---- Dataset content

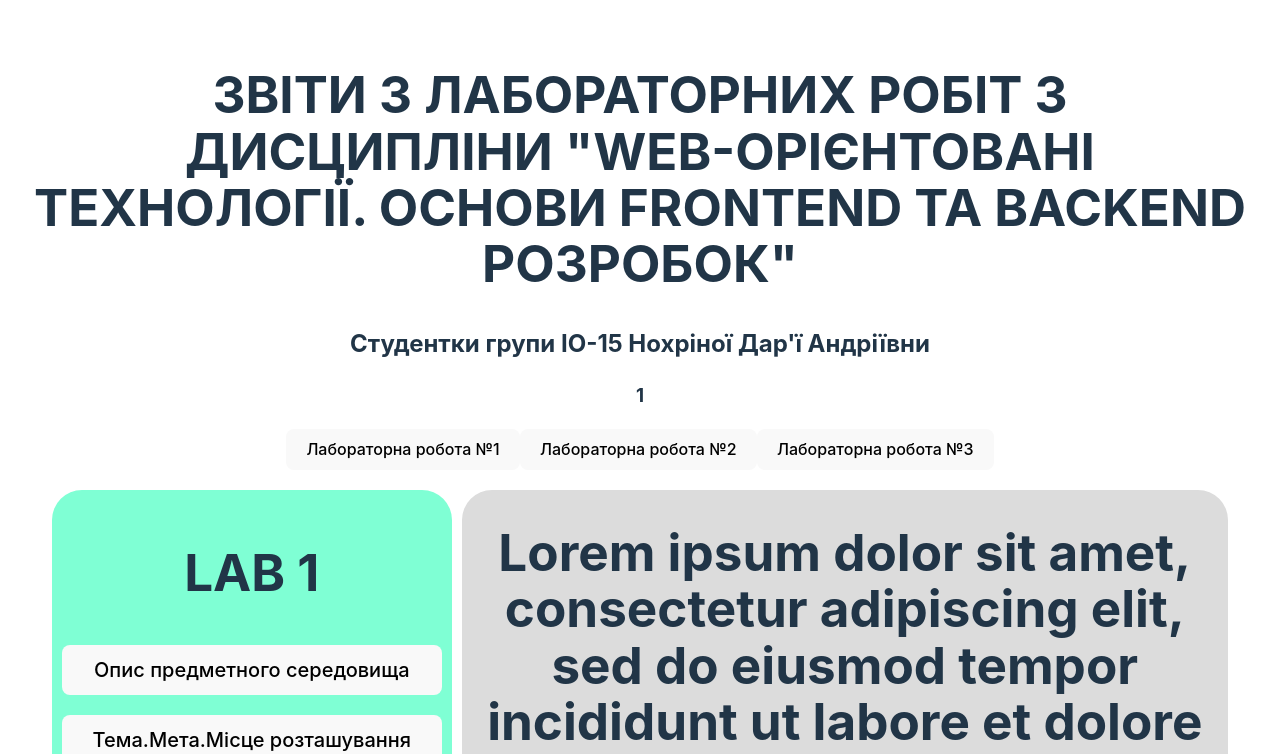
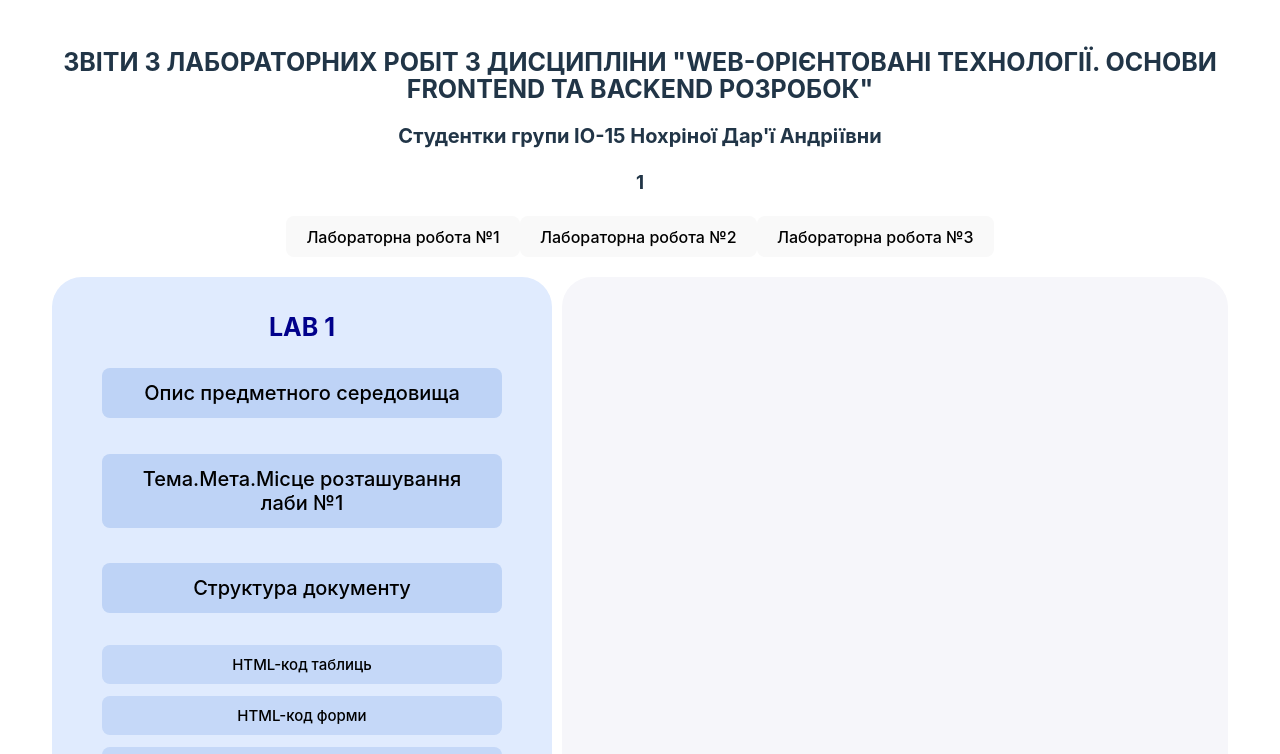
Before and after one commit to OdarkaBruh/WEB_HtmlDoc, a React (Vite) app: page / in a window 1280 px wide. Shown: the top 754 px of the page. Built offline with nearby package versions, Linux system fonts and the light colour scheme.

Commit message:
more info

```diff
--- a/src/App.css
+++ b/src/App.css
@@ -1,6 +1,13 @@
 .infoContent {
   margin: 20px;
   display: flex;
+}
+
+.titleText h1 {
+  font-size: 25px;
+}
+.titleText h2 {
+  font-size: 20px;
 }
 
 
--- a/src/App.jsx
+++ b/src/App.jsx
@@ -1,5 +1,8 @@
 //import { Fragment } from 'react';
 import ShowLab1 from "./pages/Lab1";
+import ShowLab2 from "./pages/Lab2";
+import ShowLab3 from "./pages/Lab3";
+
 import { useState } from 'react';
 import './App.css'
 
@@ -21,6 +24,8 @@ export default function App() {
       </div>
       <div className="infoContent">
       {count===1&&<ShowLab1 />}
+      {count===2&&<ShowLab2 />}
+      {count===3&&<ShowLab3 />}
       </div>
     </>
   )
--- a/src/pages/Lab1.jsx
+++ b/src/pages/Lab1.jsx
@@ -5,6 +5,65 @@ function ShowDescription(){
     return(
         <>
             <h1>Опис предметного середовища</h1>
+            <h3>Планувальник задач</h3>
+            <ul>
+                <li>Загальна сторінка з усіма завданнями</li>
+                <li>Сторінка з завданнями на сьогодні</li>
+                <li>Можливість створення підзадач</li>
+                <li>Вказання дедлайнів задач</li>
+                <li>Вказання пріорітетності задач</li>
+            </ul>
+        </>
+        )
+}
+
+function ShowTheme(){
+    return(
+        <>
+            <h1>Тема. Мета. Місце розташування лаби №1</h1>
+        </>
+        )
+}
+
+function ShowStructure(){
+    return(
+        <>
+            <h1>Структура документу</h1>
+        </>
+        )
+}
+
+function ShowTable(){
+    return(
+        <>
+            <h1>Структура документу</h1>
+            <h2>HTML-Код таблиць</h2>
+        </>
+        )
+}
+
+function ShowForm(){
+    return(
+        <>
+            <h1>Структура документу</h1>
+            <h2>HTML-Код форми</h2>
+        </>
+        )
+}
+
+function ShowImage(){
+    return(
+        <>
+            <h1>Структура документу</h1>
+            <h2>HTML-Код зображення</h2>
+        </>
+        )
+}
+
+function ShowConclusion(){
+    return(
+        <>
+            <h1>Висновки</h1>
         </>
         )
 }
@@ -28,8 +87,13 @@ export default function ShowLab1() {
             </div>
         </sidebar>
         <div className="info">
-            <h1>Lorem ipsum dolor sit amet, consectetur adipiscing elit, sed do eiusmod tempor incididunt ut labore et dolore magna aliqua.</h1>
-        {page===1&&<ShowDescription />}
+            {page===1&&<ShowDescription />}
+            {page===2&&<ShowTheme />}
+            {page===3&&<ShowStructure />}
+            {page===4&&<ShowTable />}
+            {page===5&&<ShowForm />}
+            {page===6&&<ShowImage />}
+            {page===7&&<ShowConclusion />}
         </div>
         </>
     )
--- /dev/null
+++ b/src/pages/Lab2.jsx
@@ -0,0 +1,17 @@
+import { useState } from 'react';
+import './page.css'
+
+export default function ShowLab2() {
+    const [page, setPage] = useState(0);
+    return(
+        <>
+        <sidebar>
+            <div className='sideNav'>
+                <h1>LAB 2</h1>
+            </div>
+        </sidebar>
+        <div className="info">
+        </div>
+        </>
+    )
+}
--- /dev/null
+++ b/src/pages/Lab3.jsx
@@ -0,0 +1,17 @@
+import { useState } from 'react';
+import './page.css'
+
+export default function ShowLab3() {
+    const [page, setPage] = useState(0);
+    return(
+        <>
+        <sidebar>
+            <div className='sideNav'>
+                <h1>LAB 3</h1>
+            </div>
+        </sidebar>
+        <div className="info">
+        </div>
+        </>
+    )
+}
--- a/src/pages/page.css
+++ b/src/pages/page.css
@@ -1,26 +1,47 @@
 .sideNav {
-    background-color: aquamarine;
+    background-color: #E0EBFE;
     border-radius: 30px;
-    width: 100%;
     display: flex;
     justify-content: left;
     flex-direction: column;
     padding-top: 20px;
+    margin-bottom: 60px;
+    min-width: 500px;
+    min-height: 500px;
+    height: 100%
+}
+
+.sideNav h1 {
+    color: darkblue;
+    font-size: 25px;
 }
 
 .sideNav button {
+    width: 80%;
     font-size: 20px;
-    margin: 10px;
+    margin: auto;
+    margin-top: 10px;
+    background-color: #BED3F6;
+
 }
 .sideNav .subButtons button {
     font-size: 15px;
     width:80%;
-    margin: 10px;
-    background-color: blueviolet;
+    margin: 6px;
+    background-color: #C5D8F8;
 }
+
 .info {
-    background-color: gainsboro;
+    background-color: #F6F6FA;
     border-radius: 30px;
     width: 100%;
     margin-left: 10px;
 }
+
+.info h1{
+    font-size: 25px;
+}
+
+.info h2{
+    font-size: 20px;
+}
```
Also changed, not shown: src/pages/lab2.html (deleted), src/pages/lab3.html (deleted).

--------

> [What needs to be done] Return every line above where "width" appears.

> [Expected answer]
-    width: 100%;
+    min-width: 500px;
+    width: 80%;
     width:80%;
     width: 100%;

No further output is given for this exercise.